▶ **Requirement**
Would you please return the lines of the material that contain the word "this"?

▶ **Data to examine**
☆ ☆ ☆

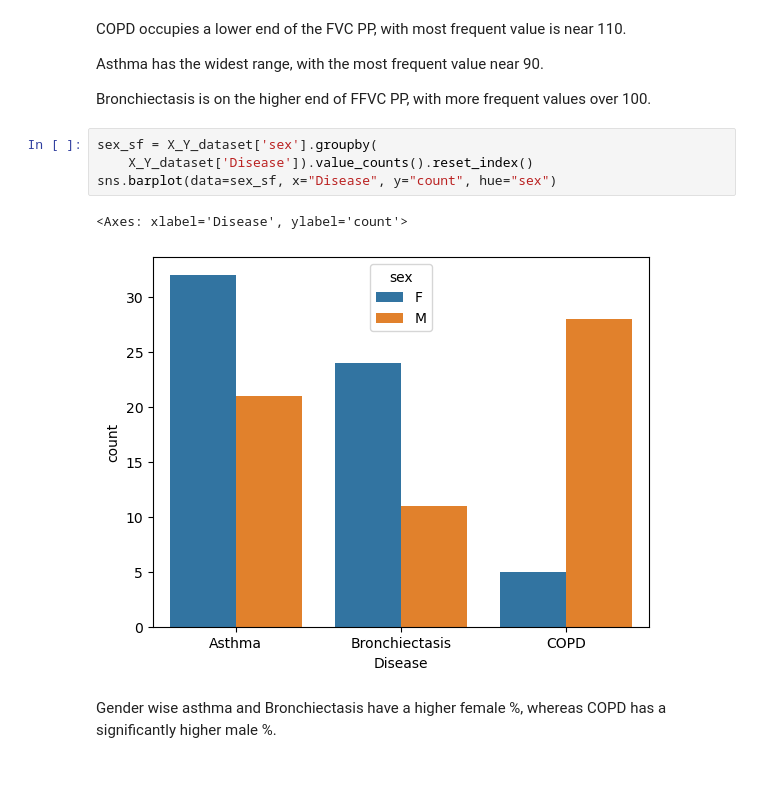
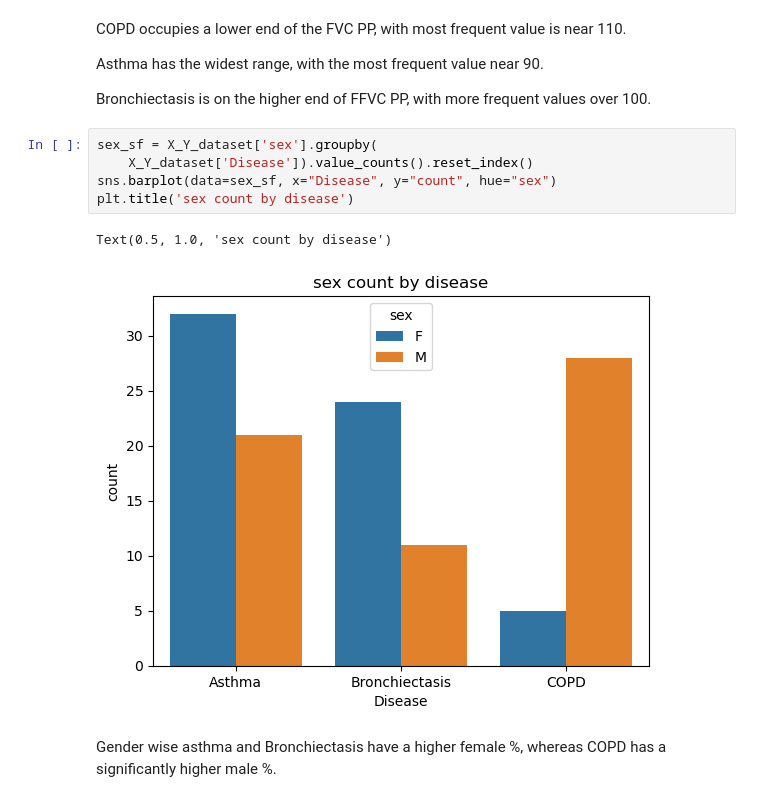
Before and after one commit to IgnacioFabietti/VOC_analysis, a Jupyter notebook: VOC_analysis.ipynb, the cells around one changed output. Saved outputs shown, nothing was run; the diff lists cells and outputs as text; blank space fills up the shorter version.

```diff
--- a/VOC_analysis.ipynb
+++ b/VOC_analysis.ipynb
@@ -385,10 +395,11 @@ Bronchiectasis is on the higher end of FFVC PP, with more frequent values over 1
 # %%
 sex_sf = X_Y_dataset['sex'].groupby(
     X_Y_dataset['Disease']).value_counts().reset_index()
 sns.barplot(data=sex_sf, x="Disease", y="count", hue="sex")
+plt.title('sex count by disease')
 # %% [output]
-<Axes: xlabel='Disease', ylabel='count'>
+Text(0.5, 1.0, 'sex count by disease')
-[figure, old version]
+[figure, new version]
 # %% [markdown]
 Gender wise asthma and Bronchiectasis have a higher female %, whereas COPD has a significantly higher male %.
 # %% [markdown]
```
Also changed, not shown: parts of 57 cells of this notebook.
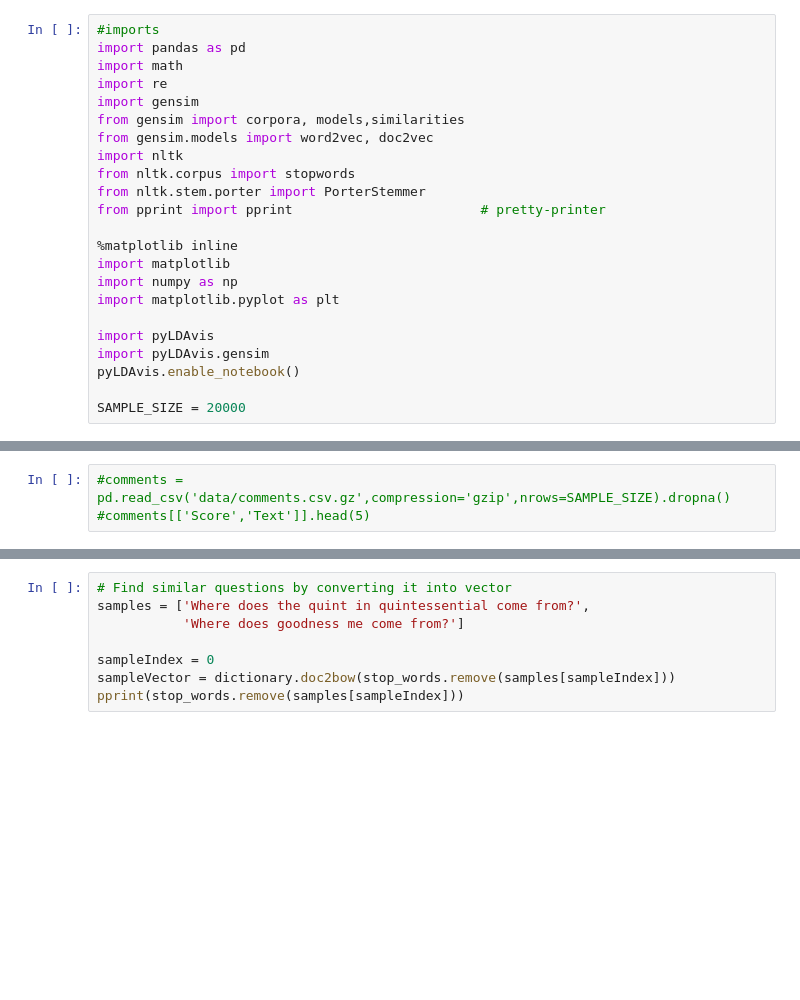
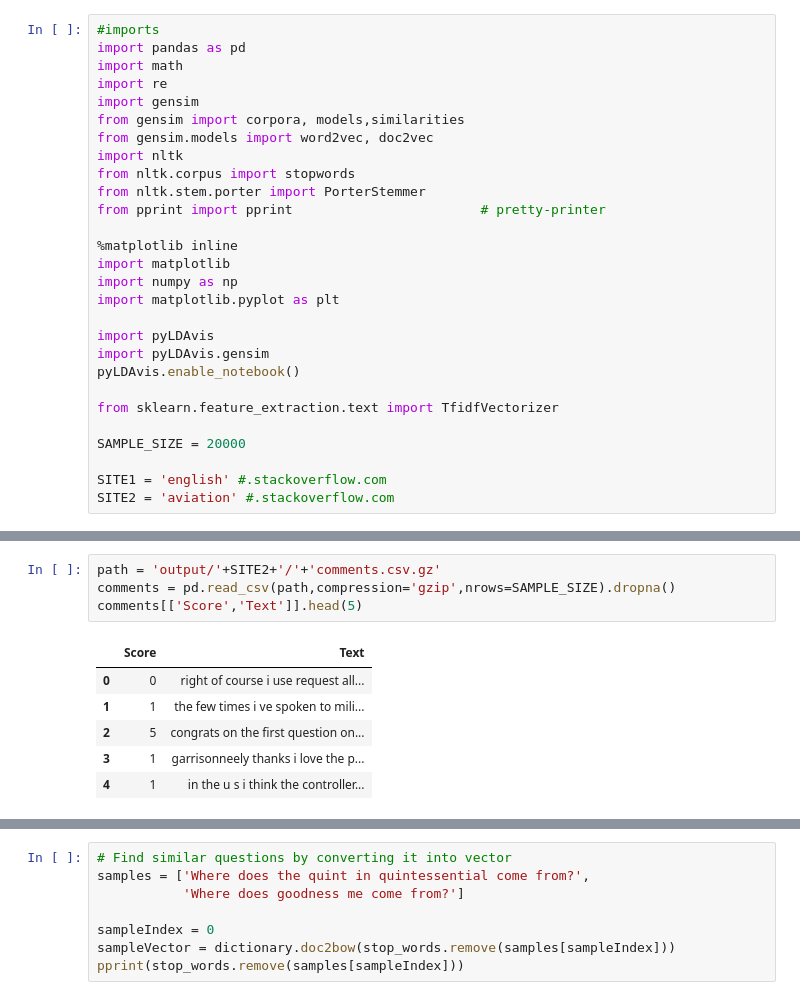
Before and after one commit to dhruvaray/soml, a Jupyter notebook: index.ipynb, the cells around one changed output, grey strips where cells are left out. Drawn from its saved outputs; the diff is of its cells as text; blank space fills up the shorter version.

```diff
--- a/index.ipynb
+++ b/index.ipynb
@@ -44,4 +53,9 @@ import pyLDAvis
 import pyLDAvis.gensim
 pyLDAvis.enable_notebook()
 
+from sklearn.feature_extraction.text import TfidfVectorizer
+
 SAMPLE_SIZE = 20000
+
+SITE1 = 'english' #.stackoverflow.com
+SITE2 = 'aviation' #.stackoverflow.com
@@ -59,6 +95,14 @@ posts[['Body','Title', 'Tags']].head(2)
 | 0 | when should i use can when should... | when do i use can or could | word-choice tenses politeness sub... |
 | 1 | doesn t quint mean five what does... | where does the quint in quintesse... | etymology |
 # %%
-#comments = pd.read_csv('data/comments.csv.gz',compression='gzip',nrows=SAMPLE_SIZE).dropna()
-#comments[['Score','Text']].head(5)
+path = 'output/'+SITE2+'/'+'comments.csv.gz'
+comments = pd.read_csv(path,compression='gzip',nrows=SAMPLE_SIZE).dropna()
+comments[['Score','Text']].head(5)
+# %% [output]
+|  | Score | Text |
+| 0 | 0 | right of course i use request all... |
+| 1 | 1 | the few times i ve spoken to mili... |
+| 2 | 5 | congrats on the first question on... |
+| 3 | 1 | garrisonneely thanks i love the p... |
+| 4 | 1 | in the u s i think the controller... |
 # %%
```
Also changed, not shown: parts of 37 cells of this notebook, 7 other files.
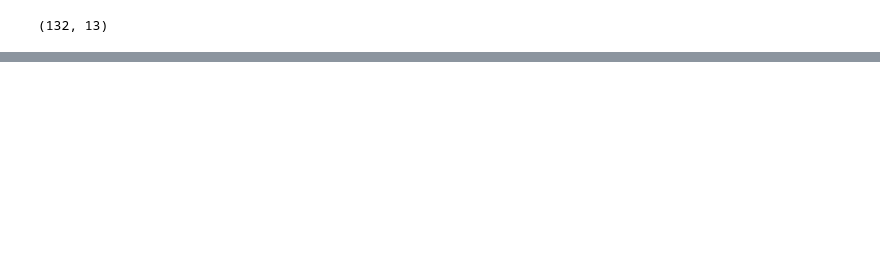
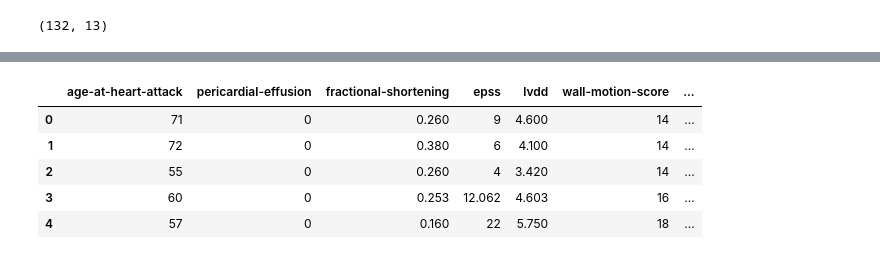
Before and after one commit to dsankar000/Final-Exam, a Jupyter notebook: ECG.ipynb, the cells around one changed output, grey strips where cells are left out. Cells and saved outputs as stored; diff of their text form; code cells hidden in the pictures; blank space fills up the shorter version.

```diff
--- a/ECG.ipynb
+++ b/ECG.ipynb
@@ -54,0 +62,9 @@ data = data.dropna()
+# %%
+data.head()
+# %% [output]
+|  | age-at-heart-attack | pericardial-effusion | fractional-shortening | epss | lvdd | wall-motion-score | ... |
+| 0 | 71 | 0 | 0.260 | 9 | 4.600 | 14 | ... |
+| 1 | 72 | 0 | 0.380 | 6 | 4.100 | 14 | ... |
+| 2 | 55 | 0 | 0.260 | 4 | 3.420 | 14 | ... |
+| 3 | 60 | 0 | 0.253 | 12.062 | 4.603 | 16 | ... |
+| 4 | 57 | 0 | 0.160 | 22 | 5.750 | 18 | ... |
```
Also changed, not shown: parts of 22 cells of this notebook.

☆ ☆ ☆

▶ **Answer to the exercise**
Also changed, not shown: parts of 57 cells of this notebook.
Also changed, not shown: parts of 37 cells of this notebook, 7 other files.
Also changed, not shown: parts of 22 cells of this notebook.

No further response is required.